Working with Parents in the Early Years
This book is written for all students of the Early Years. It begins by examining the role of a parent in a child's life and the importance of good working relationships between parents and Early Years practitioners. It goes on to discuss the preconceptions and assumptions that we all have about families and parents and considers the practical implications of working with parents in a respectful and trusting partnership. It explores both interpersonal and communication skills and the formal and informal ways of involving parents in the early years experience of their children.
- Front Matter
- Back Matter
- Subject Index

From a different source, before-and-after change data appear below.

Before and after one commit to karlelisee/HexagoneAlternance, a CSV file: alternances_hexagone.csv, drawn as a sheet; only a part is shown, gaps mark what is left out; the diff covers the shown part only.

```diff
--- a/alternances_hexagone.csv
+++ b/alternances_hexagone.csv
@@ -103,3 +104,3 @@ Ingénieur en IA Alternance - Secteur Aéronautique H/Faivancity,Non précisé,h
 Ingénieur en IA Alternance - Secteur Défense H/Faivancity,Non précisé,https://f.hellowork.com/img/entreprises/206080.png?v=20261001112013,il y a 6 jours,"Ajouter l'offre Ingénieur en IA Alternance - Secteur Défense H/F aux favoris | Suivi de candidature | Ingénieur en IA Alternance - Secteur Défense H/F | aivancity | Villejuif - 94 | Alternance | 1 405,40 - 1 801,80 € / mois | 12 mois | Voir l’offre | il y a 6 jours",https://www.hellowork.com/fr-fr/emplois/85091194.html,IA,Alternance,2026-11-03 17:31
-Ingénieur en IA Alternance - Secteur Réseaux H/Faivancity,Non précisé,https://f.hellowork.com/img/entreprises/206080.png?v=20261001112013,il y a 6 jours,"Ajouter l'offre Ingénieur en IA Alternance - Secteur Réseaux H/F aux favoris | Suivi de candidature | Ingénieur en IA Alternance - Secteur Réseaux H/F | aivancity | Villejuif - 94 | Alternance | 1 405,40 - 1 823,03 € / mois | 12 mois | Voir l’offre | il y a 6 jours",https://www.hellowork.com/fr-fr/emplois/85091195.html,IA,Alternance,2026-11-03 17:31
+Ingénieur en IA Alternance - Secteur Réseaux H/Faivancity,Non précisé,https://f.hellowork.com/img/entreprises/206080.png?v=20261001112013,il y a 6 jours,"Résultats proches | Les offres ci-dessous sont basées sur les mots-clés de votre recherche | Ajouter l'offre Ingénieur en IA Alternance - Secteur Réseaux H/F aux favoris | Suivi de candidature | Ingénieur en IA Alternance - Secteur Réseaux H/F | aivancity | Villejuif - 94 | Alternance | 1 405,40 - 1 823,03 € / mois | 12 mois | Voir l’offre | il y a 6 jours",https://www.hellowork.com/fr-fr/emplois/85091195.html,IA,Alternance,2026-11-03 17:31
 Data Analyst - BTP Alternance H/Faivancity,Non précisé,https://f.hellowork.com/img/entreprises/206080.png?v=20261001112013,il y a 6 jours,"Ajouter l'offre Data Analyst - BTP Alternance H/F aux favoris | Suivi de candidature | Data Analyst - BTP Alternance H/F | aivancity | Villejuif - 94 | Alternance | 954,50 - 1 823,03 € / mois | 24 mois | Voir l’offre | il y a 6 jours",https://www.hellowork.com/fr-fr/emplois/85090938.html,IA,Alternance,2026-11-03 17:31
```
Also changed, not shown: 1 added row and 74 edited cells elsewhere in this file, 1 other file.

- Chapter 1: The Role of the Parent in a Child's Life
- Chapter 2: Parents and what we Think about them
- Chapter 3: The Child–Parent–Practitioner Triangle
- Chapter 4: Partnership Working: Involving Parents in their Children's Learning
- Chapter 5: Partnership Working: Involving Parents in your Setting
- Chapter 6: Partnership working: When Parents are not in your Setting
- Chapter 7: The Learning Partnership
- Chapter 8: When Partnerships Get Difficult
- Chapter 9: Working with other Professionals to Support Parents
- Chapter 10: Beyond the Triangle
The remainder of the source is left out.